Provided data Block Start
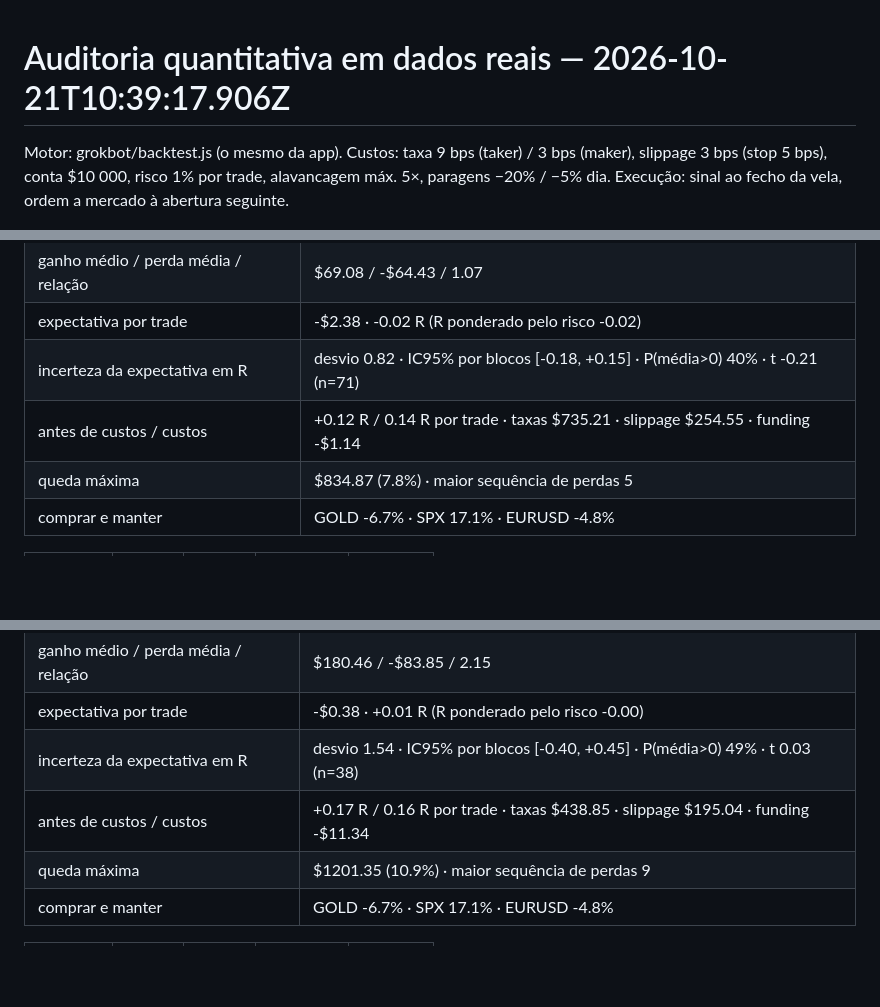
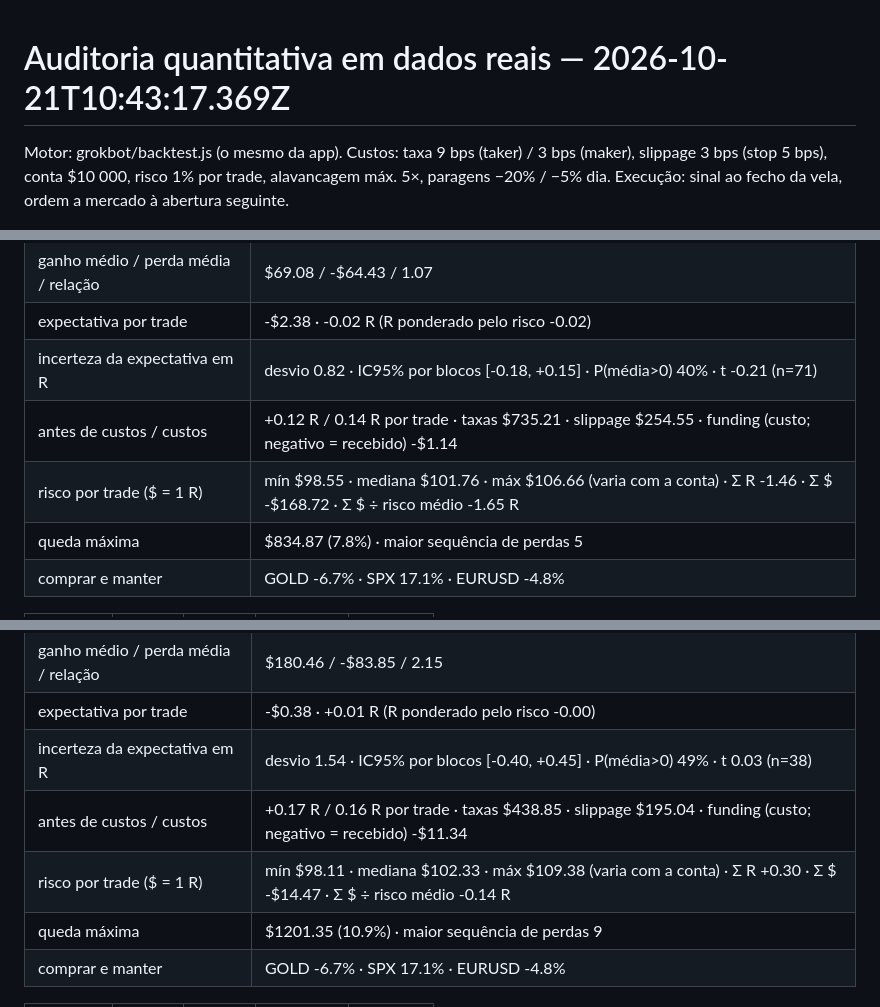
Before and after one commit to JBX19T/JBX19T.github.io, a Markdown page: docs/AUDITORIA-DADOS-REAIS.md, 3 parts joined by grey strips. Rendered like a GitHub page; blank space fills up the shorter version.

```diff
--- a/docs/AUDITORIA-DADOS-REAIS.md
+++ b/docs/AUDITORIA-DADOS-REAIS.md
@@ -1,8 +1,8 @@
-<!-- Relatório gerado por scripts/audit-real.mjs (workflow «Auditoria em dados reais», execução 39586149443, commit c6c0363, 2026-10-21 10:39 UTC).
-     Dados: velas públicas da Hyperliquid (xyz:GOLD, xyz:SP500, xyz:EUR) e da Binance (PAXGUSDT, EURUSDT). Nos blocos «métrica», a linha «antes de custos / custos» mostra o funding
+<!-- Relatório gerado por scripts/audit-real.mjs (workflow «Auditoria em dados reais», execução 39586632792, commit 484704f, 2026-10-21 10:43 UTC).
+     Dados: velas públicas da Hyperliquid (xyz:GOLD, xyz:SP500, xyz:EUR) e da Binance (PAXGUSDT, EURUSDT). Na linha «antes de custos / custos» o funding aparece
      como custo: valor negativo = funding recebido. Para repetir: node scripts/audit-real.mjs. -->
 
-# Auditoria quantitativa em dados reais — 2026-10-21T10:39:17.906Z
+# Auditoria quantitativa em dados reais — 2026-10-21T10:43:17.369Z
 
 Motor: grokbot/backtest.js (o mesmo da app). Custos: taxa 9 bps (taker) / 3 bps (maker), slippage 3 bps (stop 5 bps), conta $10 000, risco 1% por trade, alavancagem máx. 5×, paragens −20% / −5% dia. Execução: sinal ao fecho da vela, ordem a mercado à abertura seguinte.
 
@@ -87,7 +87,8 @@ Período 2025-12-22 → 2026-10-21 (303 dias) · mercados: GOLD 1817 velas, SPX
 | ganho médio / perda média / relação | $69.08 / -$64.43 / 1.07 |
 | expectativa por trade | -$2.38 · -0.02 R (R ponderado pelo risco -0.02) |
 | incerteza da expectativa em R | desvio 0.82 · IC95% por blocos [-0.18, +0.15] · P(média>0) 40% · t -0.21 (n=71) |
-| antes de custos / custos | +0.12 R / 0.14 R por trade · taxas $735.21 · slippage $254.55 · funding -$1.14 |
+| antes de custos / custos | +0.12 R / 0.14 R por trade · taxas $735.21 · slippage $254.55 · funding (custo; negativo = recebido) -$1.14 |
+| risco por trade ($ = 1 R) | mín $98.55 · mediana $101.76 · máx $106.66 (varia com a conta) · Σ R -1.46 · Σ $ -$168.72 · Σ $ ÷ risco médio -1.65 R |
 | queda máxima | $834.87 (7.8%) · maior sequência de perdas 5 |
 | comprar e manter | GOLD -6.7% · SPX 17.1% · EURUSD -4.8% |
 
@@ -184,7 +185,8 @@ Período 2025-12-22 → 2026-10-21 (303 dias) · mercados: GOLD 1817 velas, SPX
 | ganho médio / perda média / relação | $180.46 / -$83.85 / 2.15 |
 | expectativa por trade | -$0.38 · +0.01 R (R ponderado pelo risco -0.00) |
 | incerteza da expectativa em R | desvio 1.54 · IC95% por blocos [-0.40, +0.45] · P(média>0) 49% · t 0.03 (n=38) |
-| antes de custos / custos | +0.17 R / 0.16 R por trade · taxas $438.85 · slippage $195.04 · funding -$11.34 |
+| antes de custos / custos | +0.17 R / 0.16 R por trade · taxas $438.85 · slippage $195.04 · funding (custo; negativo = recebido) -$11.34 |
+| risco por trade ($ = 1 R) | mín $98.11 · mediana $102.33 · máx $109.38 (varia com a conta) · Σ R +0.30 · Σ $ -$14.47 · Σ $ ÷ risco médio -0.14 R |
 | queda máxima | $1201.35 (10.9%) · maior sequência de perdas 9 |
 | comprar e manter | GOLD -6.7% · SPX 17.1% · EURUSD -4.8% |
 
```
Also changed, not shown: other parts of docs/AUDITORIA-DADOS-REAIS.md (+11 -6 lines), docs/AUDITORIA.md (+1 -1 lines).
Provided data Block End
What you have to do - Reproduce the material word for word. Any pictures should be left out of the copy.

Task answer -
Before and after one commit to JBX19T/JBX19T.github.io, a Markdown page: docs/AUDITORIA-DADOS-REAIS.md, 3 parts joined by grey strips. Rendered like a GitHub page; blank space fills up the shorter version.

```diff
--- a/docs/AUDITORIA-DADOS-REAIS.md
+++ b/docs/AUDITORIA-DADOS-REAIS.md
@@ -1,8 +1,8 @@
-<!-- Relatório gerado por scripts/audit-real.mjs (workflow «Auditoria em dados reais», execução 39586149443, commit c6c0363, 2026-10-21 10:39 UTC).
-     Dados: velas públicas da Hyperliquid (xyz:GOLD, xyz:SP500, xyz:EUR) e da Binance (PAXGUSDT, EURUSDT). Nos blocos «métrica», a linha «antes de custos / custos» mostra o funding
+<!-- Relatório gerado por scripts/audit-real.mjs (workflow «Auditoria em dados reais», execução 39586632792, commit 484704f, 2026-10-21 10:43 UTC).
+     Dados: velas públicas da Hyperliquid (xyz:GOLD, xyz:SP500, xyz:EUR) e da Binance (PAXGUSDT, EURUSDT). Na linha «antes de custos / custos» o funding aparece
      como custo: valor negativo = funding recebido. Para repetir: node scripts/audit-real.mjs. -->
 
-# Auditoria quantitativa em dados reais — 2026-10-21T10:39:17.906Z
+# Auditoria quantitativa em dados reais — 2026-10-21T10:43:17.369Z
 
 Motor: grokbot/backtest.js (o mesmo da app). Custos: taxa 9 bps (taker) / 3 bps (maker), slippage 3 bps (stop 5 bps), conta $10 000, risco 1% por trade, alavancagem máx. 5×, paragens −20% / −5% dia. Execução: sinal ao fecho da vela, ordem a mercado à abertura seguinte.
 
@@ -87,7 +87,8 @@ Período 2025-12-22 → 2026-10-21 (303 dias) · mercados: GOLD 1817 velas, SPX
 | ganho médio / perda média / relação | $69.08 / -$64.43 / 1.07 |
 | expectativa por trade | -$2.38 · -0.02 R (R ponderado pelo risco -0.02) |
 | incerteza da expectativa em R | desvio 0.82 · IC95% por blocos [-0.18, +0.15] · P(média>0) 40% · t -0.21 (n=71) |
-| antes de custos / custos | +0.12 R / 0.14 R por trade · taxas $735.21 · slippage $254.55 · funding -$1.14 |
+| antes de custos / custos | +0.12 R / 0.14 R por trade · taxas $735.21 · slippage $254.55 · funding (custo; negativo = recebido) -$1.14 |
+| risco por trade ($ = 1 R) | mín $98.55 · mediana $101.76 · máx $106.66 (varia com a conta) · Σ R -1.46 · Σ $ -$168.72 · Σ $ ÷ risco médio -1.65 R |
 | queda máxima | $834.87 (7.8%) · maior sequência de perdas 5 |
 | comprar e manter | GOLD -6.7% · SPX 17.1% · EURUSD -4.8% |
 
@@ -184,7 +185,8 @@ Período 2025-12-22 → 2026-10-21 (303 dias) · mercados: GOLD 1817 velas, SPX
 | ganho médio / perda média / relação | $180.46 / -$83.85 / 2.15 |
 | expectativa por trade | -$0.38 · +0.01 R (R ponderado pelo risco -0.00) |
 | incerteza da expectativa em R | desvio 1.54 · IC95% por blocos [-0.40, +0.45] · P(média>0) 49% · t 0.03 (n=38) |
-| antes de custos / custos | +0.17 R / 0.16 R por trade · taxas $438.85 · slippage $195.04 · funding -$11.34 |
+| antes de custos / custos | +0.17 R / 0.16 R por trade · taxas $438.85 · slippage $195.04 · funding (custo; negativo = recebido) -$11.34 |
+| risco por trade ($ = 1 R) | mín $98.11 · mediana $102.33 · máx $109.38 (varia com a conta) · Σ R +0.30 · Σ $ -$14.47 · Σ $ ÷ risco médio -0.14 R |
 | queda máxima | $1201.35 (10.9%) · maior sequência de perdas 9 |
 | comprar e manter | GOLD -6.7% · SPX 17.1% · EURUSD -4.8% |
 
```
Also changed, not shown: other parts of docs/AUDITORIA-DADOS-REAIS.md (+11 -6 lines), docs/AUDITORIA.md (+1 -1 lines).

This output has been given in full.